"I had instructed the prosecutors in September 2005 that we would not offer any evidence derived by waterboarding, one of the aggressive interrogation techniques the administration has sanctioned. Haynes and I have different perspectives and support different agendas, and the decision to give him command over the chief prosecutor’s office, in my view, cast a shadow over the integrity of military commissions. I resigned a few hours after I was informed of Haynes’ place in my chain of command," - Morris D. Davis, the former chief prosecutor for the Office of Military Commissions. Scott Horton comments here.

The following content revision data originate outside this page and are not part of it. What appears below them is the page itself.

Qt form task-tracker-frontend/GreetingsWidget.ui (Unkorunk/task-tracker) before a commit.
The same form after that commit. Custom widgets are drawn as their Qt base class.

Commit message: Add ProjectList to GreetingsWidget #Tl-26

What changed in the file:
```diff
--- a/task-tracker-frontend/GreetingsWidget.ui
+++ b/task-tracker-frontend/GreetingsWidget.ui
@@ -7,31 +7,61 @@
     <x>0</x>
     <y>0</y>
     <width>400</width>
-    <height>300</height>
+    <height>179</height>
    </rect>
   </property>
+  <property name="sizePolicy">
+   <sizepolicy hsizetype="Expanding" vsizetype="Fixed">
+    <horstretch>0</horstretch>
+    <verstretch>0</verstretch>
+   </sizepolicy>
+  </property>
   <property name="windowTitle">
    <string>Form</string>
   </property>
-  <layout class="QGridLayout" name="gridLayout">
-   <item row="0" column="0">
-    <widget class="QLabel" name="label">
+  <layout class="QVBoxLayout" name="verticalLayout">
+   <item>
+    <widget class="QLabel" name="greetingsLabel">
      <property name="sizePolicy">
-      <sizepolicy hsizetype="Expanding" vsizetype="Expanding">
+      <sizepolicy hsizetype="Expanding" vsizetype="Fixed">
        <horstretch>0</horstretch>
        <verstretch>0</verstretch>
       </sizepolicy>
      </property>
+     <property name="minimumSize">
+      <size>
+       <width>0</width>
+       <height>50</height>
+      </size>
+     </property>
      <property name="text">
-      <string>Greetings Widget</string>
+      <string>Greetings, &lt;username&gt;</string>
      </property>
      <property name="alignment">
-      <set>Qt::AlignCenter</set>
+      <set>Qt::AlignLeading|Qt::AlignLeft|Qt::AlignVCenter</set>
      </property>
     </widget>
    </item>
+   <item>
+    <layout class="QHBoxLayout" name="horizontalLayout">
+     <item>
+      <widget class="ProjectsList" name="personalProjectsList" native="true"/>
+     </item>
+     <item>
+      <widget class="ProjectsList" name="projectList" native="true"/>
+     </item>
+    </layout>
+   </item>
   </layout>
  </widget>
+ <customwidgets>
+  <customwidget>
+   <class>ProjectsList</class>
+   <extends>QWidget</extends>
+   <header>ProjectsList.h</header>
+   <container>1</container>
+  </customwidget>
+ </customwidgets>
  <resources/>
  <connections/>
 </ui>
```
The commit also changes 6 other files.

We want to hear what you think about this article. Submit a letter to the editor or write to letters@theatlantic.com.